[Problem details] Your answer must be every line of the data that holds the string "const".
####
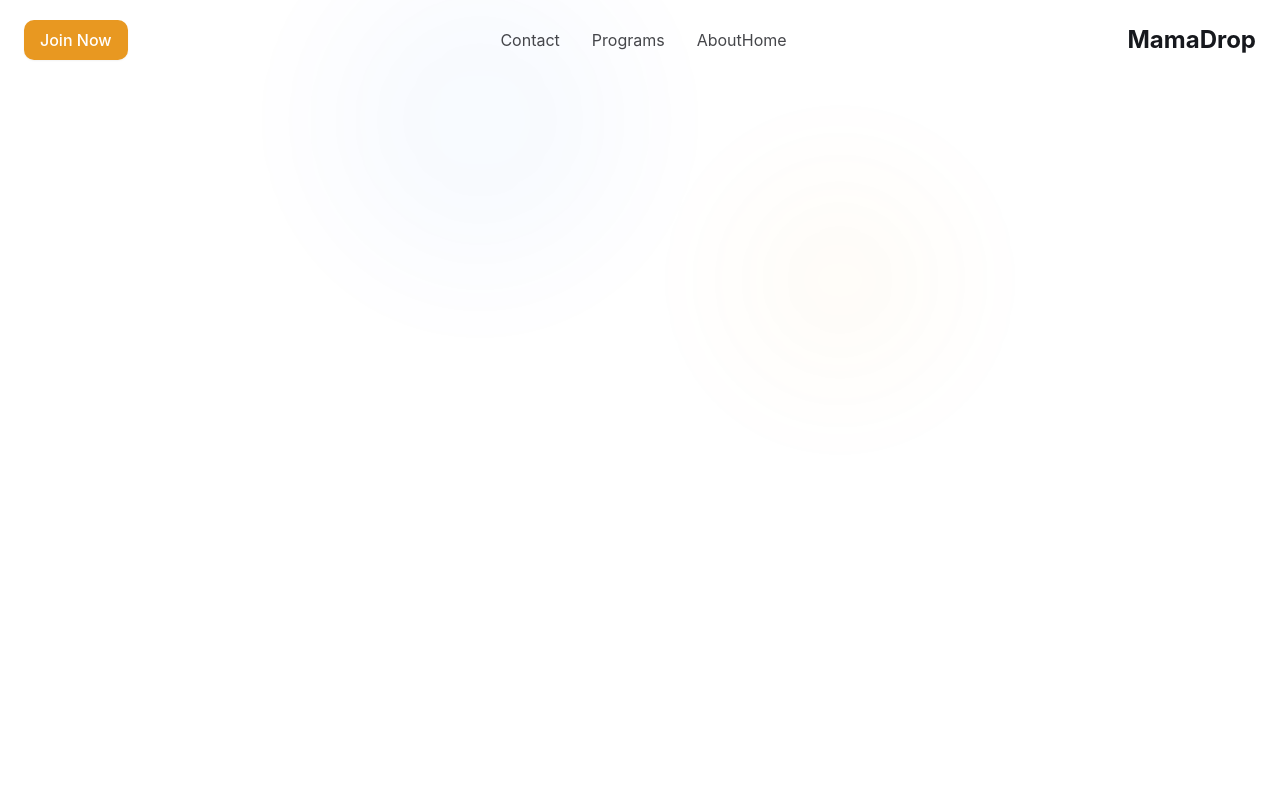
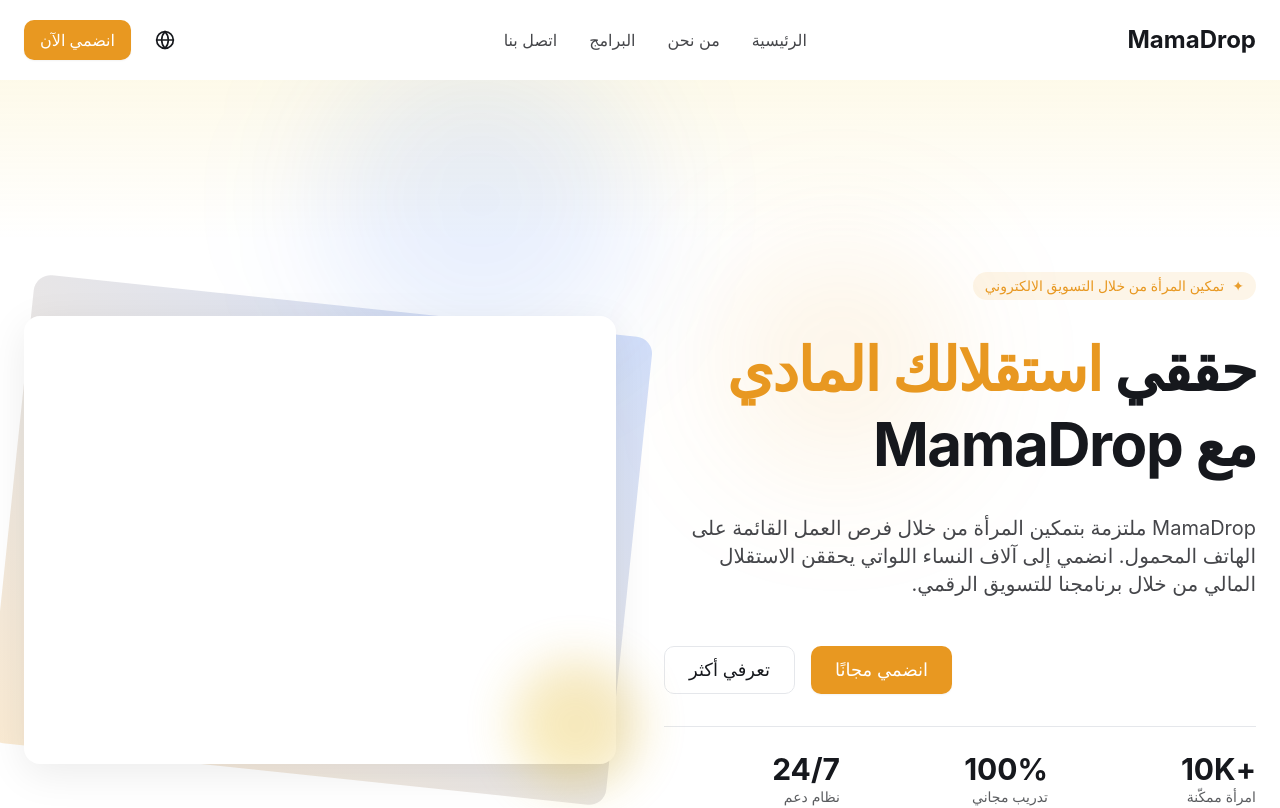
Before and after one commit to befreelikayna/empowerwave-mamdrop, a React (Vite) app: page / in a window 1280 px wide. Shown: the top 808 px of the page. Built offline with nearby package versions, Linux system fonts and the light colour scheme.

Commit message:
Translate to Arabic and fix scrolling
Translate the website to Arabic and address content hiding issues during scrolling.

```diff
--- a/src/components/Footer.tsx
+++ b/src/components/Footer.tsx
@@ -12,8 +12,8 @@ const Footer = () => {
             <Link to="/" className="inline-block mb-6">
               <span className="text-2xl font-bold">MamaDrop</span>
             </Link>
-            <p className="text-foreground/70 mb-6 max-w-xs">
-              Empowering women through digital marketing opportunities, creating financial independence from the comfort of home.
+            <p className="text-foreground/70 mb-6 max-w-xs text-right">
+              تمكين النساء من خلال فرص التسويق الرقمي، وخلق الاستقلال المالي من راحة المنزل.
             </p>
             <div className="flex space-x-4">
               <a href="#" className="w-10 h-10 rounded-full bg-foreground/5 flex items-center justify-center text-foreground/70 hover:bg-primary/10 hover:text-primary transition-colors">
@@ -32,65 +32,65 @@ const Footer = () => {
           </div>
 
           <div>
-            <h3 className="text-lg font-semibold mb-6">Quick Links</h3>
-            <ul className="space-y-4">
+            <h3 className="text-lg font-semibold mb-6 text-right">روابط سريعة</h3>
+            <ul className="space-y-4 text-right">
               <li>
-                <Link to="/" className="text-foreground/70 hover:text-primary transition-colors">Home</Link>
+                <Link to="/" className="text-foreground/70 hover:text-primary transition-colors">الرئيسية</Link>
               </li>
               <li>
-                <Link to="/about" className="text-foreground/70 hover:text-primary transition-colors">About Us</Link>
+                <Link to="/about" className="text-foreground/70 hover:text-primary transition-colors">من نحن</Link>
               </li>
               <li>
-                <Link to="/programs" className="text-foreground/70 hover:text-primary transition-colors">Programs</Link>
+                <Link to="/programs" className="text-foreground/70 hover:text-primary transition-colors">البرامج</Link>
               </li>
               <li>
-                <Link to="/testimonials" className="text-foreground/70 hover:text-primary transition-colors">Success Stories</Link>
+                <Link to="/testimonials" className="text-foreground/70 hover:text-primary transition-colors">قصص النجاح</Link>
               </li>
               <li>
-                <Link to="/contact" className="text-foreground/70 hover:text-primary transition-colors">Contact</Link>
+                <Link to="/contact" className="text-foreground/70 hover:text-primary transition-colors">اتصل بنا</Link>
               </li>
             </ul>
           </div>
 
           <div>
-            <h3 className="text-lg font-semibold mb-6">Programs</h3>
-            <ul className="space-y-4">
+            <h3 className="text-lg font-semibold mb-6 text-right">البرامج</h3>
+            <ul className="space-y-4 text-right">
               <li>
-                <Link to="/digital-marketing" className="text-foreground/70 hover:text-primary transition-colors">Digital Marketing</Link>
+                <Link to="/digital-marketing" className="text-foreground/70 hover:text-primary transition-colors">التسويق الرقمي</Link>
               </li>
               <li>
-                <Link to="/affiliate-program" className="text-foreground/70 hover:text-primary transition-colors">Affiliate Program</Link>
+                <Link to="/affiliate-program" className="text-foreground/70 hover:text-primary transition-colors">برنامج التسويق بالعمولة</Link>
               </li>
               <li>
-                <Link to="/workshops" className="text-foreground/70 hover:text-primary transition-colors">Free Workshops</Link>
+                <Link to="/workshops" className="text-foreground/70 hover:text-primary transition-colors">ورش عمل مجانية</Link>
               </li>
               <li>
-                <Link to="/mentorship" className="text-foreground/70 hover:text-primary transition-colors">Mentorship</Link>
+                <Link to="/mentorship" className="text-foreground/70 hover:text-primary transition-colors">التوجيه والإرشاد</Link>
               </li>
               <li>
-                <Link to="/community" className="text-foreground/70 hover:text-primary transition-colors">Community</Link>
+                <Link to="/community" className="text-foreground/70 hover:text-primary transition-colors">المجتمع</Link>
               </li>
             </ul>
           </div>
 
           <div>
-            <h3 className="text-lg font-semibold mb-6">Contact Us</h3>
-            <ul className="space-y-4 text-foreground/70">
-              <li>Marrakech, Morocco</li>
+            <h3 className="text-lg font-semibold mb-6 text-right">اتصل بنا</h3>
+            <ul className="space-y-4 text-foreground/70 text-right">
+              <li>مراكش، المغرب</li>
               <li>info@mamadrop.com</li>
-              <li>+212 5XX-XXXXXX</li>
+              <li dir="ltr">+212 5XX-XXXXXX</li>
             </ul>
           </div>
         </div>
 
         <div className="border-t border-border pt-8 flex flex-col md:flex-row justify-between items-center">
           <p className="text-foreground/60 text-sm mb-4 md:mb-0">
-            © {new Date().getFullYear()} MamaDrop. All rights reserved.
+            © {new Date().getFullYear()} MamaDrop. جميع الحقوق محفوظة.
           </p>
           <div className="flex space-x-6 text-sm">
-            <Link to="/privacy" className="text-foreground/60 hover:text-primary transition-colors">Privacy Policy</Link>
-            <Link to="/terms" className="text-foreground/60 hover:text-primary transition-colors">Terms of Service</Link>
-            <Link to="/cookies" className="text-foreground/60 hover:text-primary transition-colors">Cookie Policy</Link>
+            <Link to="/privacy" className="text-foreground/60 hover:text-primary transition-colors">سياسة الخصوصية</Link>
+            <Link to="/terms" className="text-foreground/60 hover:text-primary transition-colors">شروط الخدمة</Link>
+            <Link to="/cookies" className="text-foreground/60 hover:text-primary transition-colors">سياسة ملفات تعريف الارتباط</Link>
           </div>
         </div>
       </div>
--- a/src/components/Hero.tsx
+++ b/src/components/Hero.tsx
@@ -69,7 +69,7 @@ const Hero = () => {
             <div className="relative rounded-2xl overflow-hidden shadow-elevated bg-white p-2">
               <img
                 ref={imageRef}
-                src="/lovable-uploads/955f22d1-c65c-4eaa-9d73-5a9d8e492b32.png"
+                src="/lovable-uploads/ca850c3c-d8c0-4081-ab36-bb4af5e83d9a.png"
                 alt="تمكين المرأة من خلال التسويق الرقمي"
                 className="w-full h-auto object-cover opacity-0 transition-opacity"
                 style={{ aspectRatio: "4/3" }}
--- a/src/components/Navbar.tsx
+++ b/src/components/Navbar.tsx
@@ -1,7 +1,7 @@
 
 import React, { useState, useEffect } from 'react';
 import { Link } from 'react-router-dom';
-import { Menu, X, ShoppingBag } from 'lucide-react';
+import { Menu, X, Globe } from 'lucide-react';
 import Button from './common/Button';
 
 const Navbar = () => {
@@ -44,34 +44,41 @@ const Navbar = () => {
               to="/"
               className="text-foreground/80 hover:text-foreground transition-colors"
             >
-              Home
+              الرئيسية
             </Link>
             <Link
               to="/about"
               className="text-foreground/80 hover:text-foreground transition-colors"
             >
-              About
+              من نحن
             </Link>
             <Link
               to="/programs"
               className="text-foreground/80 hover:text-foreground transition-colors"
             >
-              Programs
+              البرامج
             </Link>
             <Link
               to="/contact"
               className="text-foreground/80 hover:text-foreground transition-colors"
             >
-              Contact
+              اتصل بنا
             </Link>
           </nav>
 
           <div className="flex items-center space-x-4">
+            <button
+              className="p-2 rounded-full text-foreground hover:bg-primary/10 transition-colors"
+              aria-label="تغيير اللغة"
+            >
+              <Globe size={20} />
+            </button>
+
             <Button
               variant="primary"
               className="hidden md:flex"
             >
-              Join Now
+              انضمي الآن
             </Button>
 
             <button
@@ -107,28 +114,28 @@ const Navbar = () => {
             className="text-2xl font-medium"
             onClick={() => setIsMobileMenuOpen(false)}
           >
-            Home
+            الرئيسية
           </Link>
           <Link
             to="/about"
             className="text-2xl font-medium"
             onClick={() => setIsMobileMenuOpen(false)}
           >
-            About
+            من نحن
           </Link>
           <Link
             to="/programs"
             className="text-2xl font-medium"
             onClick={() => setIsMobileMenuOpen(false)}
           >
-            Programs
+            البرامج
           </Link>
           <Link
             to="/contact"
             className="text-2xl font-medium"
             onClick={() => setIsMobileMenuOpen(false)}
           >
-            Contact
+            اتصل بنا
           </Link>
           <Button
             variant="primary"
@@ -136,7 +143,7 @@ const Navbar = () => {
             className="mt-8"
             onClick={() => setIsMobileMenuOpen(false)}
           >
-            Join Now
+            انضمي الآن
           </Button>
         </div>
       </div>
--- a/src/index.css
+++ b/src/index.css
@@ -82,8 +82,53 @@
     @apply bg-background text-foreground font-sans;
   }
 
+  /* RTL Support */
   html[dir="rtl"] body {
     text-align: right;
+  }
+
+  /* Fix for spacing in RTL layouts */
+  html[dir="rtl"] .space-x-4 > :not([hidden]) ~ :not([hidden]) {
+    --tw-space-x-reverse: 1;
+  }
+
+  html[dir="rtl"] .space-x-8 > :not([hidden]) ~ :not([hidden]) {
+    --tw-space-x-reverse: 1;
+  }
+
+  /* Add RTL margin and padding utility classes */
+  .mr-auto {
+    margin-right: auto;
+  }
+
+  .ml-auto {
+    margin-left: auto;
+  }
+
+  html[dir="rtl"] .rtl-mr-auto {
+    margin-right: auto;
+    margin-left: 0;
+  }
+
+  html[dir="rtl"] .rtl-ml-auto {
+    margin-left: auto;
+    margin-right: 0;
+  }
+
+  /* Fix animations for RTL */
+  @keyframes fadeInRTL {
+    from {
+      opacity: 0;
+      transform: translateX(20px);
+    }
+    to {
+      opacity: 1;
+      transform: translateX(0);
+    }
+  }
+
+  html[dir="rtl"] .animate-fade-in-up {
+    animation: fadeInRTL 0.8s ease-out forwards;
   }
 
   h1, h2, h3, h4, h5, h6 {
@@ -115,6 +160,11 @@
 
   .chip {
     @apply inline-flex items-center px-3 py-1 rounded-full text-xs font-medium;
+  }
+
+  /* Add invisible class that maintains layout */
+  .invisible {
+    visibility: hidden;
   }
 }
 
--- a/src/pages/Index.tsx
+++ b/src/pages/Index.tsx
@@ -25,6 +25,9 @@ const Index = () => {
       entries.forEach(entry => {
         if (entry.isIntersecting) {
           entry.target.classList.add('animate-fade-in-up');
+          // Make sure visibility is set to visible
+          entry.target.style.visibility = 'visible';
+          entry.target.style.opacity = '1';
           observer.unobserve(entry.target);
         }
       });
@@ -32,7 +35,9 @@ const Index = () => {
 
     const sections = document.querySelectorAll('section > div');
     sections.forEach(section => {
-      section.classList.add('opacity-0');
+      // Use visibility: hidden instead of opacity: 0 to avoid layout shifts
+      section.classList.add('invisible');
+      section.style.opacity = '0';
       observer.observe(section);
     });
 
@@ -44,9 +49,9 @@ const Index = () => {
   }, []);
 
   return (
-    <div className="flex flex-col min-h-screen">
+    <div className="flex flex-col min-h-screen" dir="rtl" lang="ar">
       <Navbar />
-      <main className="flex-grow">
+      <main className="flex-grow pt-20"> {/* Add padding-top to account for fixed navbar */}
         <Hero />
         <Features />
         <Steps />
```
Also changed, not shown: src/components/CustomHead.tsx (+2 -9 lines), public/lovable-uploads/ca850c3c-d8c0-4081-ab36-bb4af5e83d9a.png (added).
####
[Exercise output]
@@ -12,8 +12,8 @@ const Footer = () => {
@@ -32,65 +32,65 @@ const Footer = () => {
@@ -69,7 +69,7 @@ const Hero = () => {
 const Navbar = () => {
@@ -44,34 +44,41 @@ const Navbar = () => {
@@ -107,28 +114,28 @@ const Navbar = () => {
@@ -136,7 +143,7 @@ const Navbar = () => {
@@ -25,6 +25,9 @@ const Index = () => {
@@ -32,7 +35,9 @@ const Index = () => {
     const sections = document.querySelectorAll('section > div');
@@ -44,9 +49,9 @@ const Index = () => {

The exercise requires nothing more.